CHARLOTTESVILLE, Va. — BYU matches up with Virginia this Saturday in its first game of the 2013 season. There isn't a whole lot of familiarity between the two programs, but we asked Virginia insider Brad Franklin five questions to gain better perspective of what the Cougars will be facing.

Franklin is the publisher of on the Rivals network and knows the team as well as anyone.

What did Franklin have to say about the upcoming matchup between BYU and Virginia? Let's find out.

Email: [email protected] Twitter: @BrandonCGurney


How does Virginia, and its fans, regard BYU and the matchup this Saturday?

"Fans aren't real happy about having to face BYU to open up, to be honest, but it has nothing to do with not respecting BYU. BYU is seen as a very tough opponent and someone most fans aren't expecting a win against. With Virginia playing Oregon the week after BYU, fans generally wish the Cavaliers had a more 'winnable' game in week one, since no one is expecting a win against Oregon.

"Virginia fans are pessimistic by nature, and have a lot of doubts going into the season. BYU is seen as a team that Virginia can beat, but it's going to be a very tough game, and probably not the game you want right before Oregon."

Virginia Media Relations

Break down Virginia's offense. What are the strengths there and who are the play-makers?

"Virginia runs what could best be described as a pro-style offense. It will go two-back and also run multiple tight-end formations. The Cavaliers will want to establish the run-game with the hopes of utilizing play-action effectively.

"The strength of the offense is probably with the skilll-position players. Virginia returns most of its receivers, running backs and tight ends, but also adds Taquan Mizzell (5-10, 185), who was a five-star prospect and a true freshman with a lot of promise. Big things are expected from him, and it will be interesting how effective he is starting out.

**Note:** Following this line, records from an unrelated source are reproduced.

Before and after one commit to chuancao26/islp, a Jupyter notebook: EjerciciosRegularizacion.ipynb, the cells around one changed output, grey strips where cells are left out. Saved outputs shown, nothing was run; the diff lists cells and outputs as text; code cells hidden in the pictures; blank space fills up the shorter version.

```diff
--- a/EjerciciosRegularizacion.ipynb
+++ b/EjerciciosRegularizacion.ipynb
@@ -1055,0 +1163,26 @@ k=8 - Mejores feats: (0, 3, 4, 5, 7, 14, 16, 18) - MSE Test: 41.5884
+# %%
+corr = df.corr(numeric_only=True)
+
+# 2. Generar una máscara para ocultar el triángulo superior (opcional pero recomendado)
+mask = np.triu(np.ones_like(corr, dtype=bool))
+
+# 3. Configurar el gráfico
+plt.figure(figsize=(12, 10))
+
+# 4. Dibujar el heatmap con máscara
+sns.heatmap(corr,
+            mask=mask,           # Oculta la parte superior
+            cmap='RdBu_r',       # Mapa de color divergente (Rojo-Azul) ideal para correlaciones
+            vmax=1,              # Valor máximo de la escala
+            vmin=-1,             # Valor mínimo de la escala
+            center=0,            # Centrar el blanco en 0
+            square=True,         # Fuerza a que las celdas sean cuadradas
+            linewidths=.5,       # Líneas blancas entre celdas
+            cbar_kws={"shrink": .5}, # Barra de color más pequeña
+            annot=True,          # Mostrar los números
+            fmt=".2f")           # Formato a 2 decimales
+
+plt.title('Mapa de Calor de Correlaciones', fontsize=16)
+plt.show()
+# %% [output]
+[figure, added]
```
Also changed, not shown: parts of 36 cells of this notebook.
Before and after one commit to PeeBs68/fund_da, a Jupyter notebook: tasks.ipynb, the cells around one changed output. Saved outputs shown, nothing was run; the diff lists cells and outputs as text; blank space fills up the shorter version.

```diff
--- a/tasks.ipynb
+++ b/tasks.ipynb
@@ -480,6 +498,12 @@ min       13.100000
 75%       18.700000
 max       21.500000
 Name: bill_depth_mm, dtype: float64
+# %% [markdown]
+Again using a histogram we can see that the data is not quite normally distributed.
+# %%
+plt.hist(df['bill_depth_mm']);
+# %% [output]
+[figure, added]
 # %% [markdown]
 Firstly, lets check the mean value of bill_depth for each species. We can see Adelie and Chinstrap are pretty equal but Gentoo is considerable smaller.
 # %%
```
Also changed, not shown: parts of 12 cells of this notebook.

"The biggest question mark for Virginia's offense is at quarterback. David Watford (6-2, 200) redshirted last year and really improved his overall play by running the scout team. He's a dual-threat quarterback who coaches believe is poised for a productive season. How effective he proves to be will go a long way in determining how good Virginia is this season.

"Tight end is a key position for Virginia, and although he's listed as a third-stringer, look for Jake McGee (6-6, 250) to be the primary play-maker from that group."

Defensive mainstays
Virginia Media Relations

Break down Virginia's defense. What are the strengths there and who are the play-makers?

"Virginia runs out of a 4-3 base defense and they like to be aggressive. It's sort of the same mentality that Bronco Mendenhall had when he ran the 3-3-5 defense there. They like to throw multiple blitz packages at an offense and disrupt the rhythm and keep an opposing offense on its heels.

"The best pass-rusher is defensive end Eli Harold (6-6, 230.) He played well as a true freshman and is expected to make a lot of plays, primarily when rushing the quarterback.

"Overall, Virginia's defensive line and linebackers lost some good talent from last year's team and will have some question marks at those position groups.

"There aren't many questions in the secondary, however, and that will be the strength of the defense. The team returns every starter from last year at both safety and at cornerback. Overall, coaches like the potential of the defense and feel they have enough athletic play-makers to be an effective unit."

BYU's advantage

What problems does BYU present for Virginia?

"When you think of BYU, you obviously think of Kyle Van Noy, who is one of the best, if not the best, linebacker in the country. He's obviously an incredible play-maker, but all the linebackers there are very good, and that's obviously their strength.

"Virginia is obviously aware of the injury problems BYU has at cornerback and will likely work to exploit the potential weakness at that position. Virginia has good, solid players at receiver that will likely test BYU's corners. The safety position is obviously strong, so that should help in coverage, but look for Virginia to try and use play-action to beat BYU down the field.

"Cody Hoffman is obviously a great receiver, and BYU looks strong at receiver and at running back. Virginia will try and take advantage of BYU's inexperienced offensive line, but keeping up with the pace BYU will have on offense will be a challenge.

"Overall, BYU has a lot of potential on offense and should test Virginia with the pace and the play-makers it has at wide receiver."

How UVA wins
Andrew Shurtleff, AP Photo

What does Virginia need to do in order to win the game?

"Special teams play and turnovers will be key in this game and for the entire season. Special teams play was terrible last season, and coaches demoted their special teams coach, as a result. Look for the special teams play to be improved with the hope that it will go from a big-time weakness to perhaps a strength. Even if Virginia can match BYU's special teams play, it will be a major improvement from last season.

"Turnovers obviously play a big factor with any team, but Virginia rarely won the turnover battle last season. That definitely needs to change, and coaches have really focused on the team's ability to create turnovers and not create them on offense.

"If Virginia can simply match BYU's special teams play and be even in the turnover margin, then a win is possible. Like I said though, BYU is a quality team, and Virginia will have to have a lot of things go its way to win. It won't have to play a perfect game to beat the Cougars, like it will against Oregon, but it will have to play close to perfect to beat a team like BYU."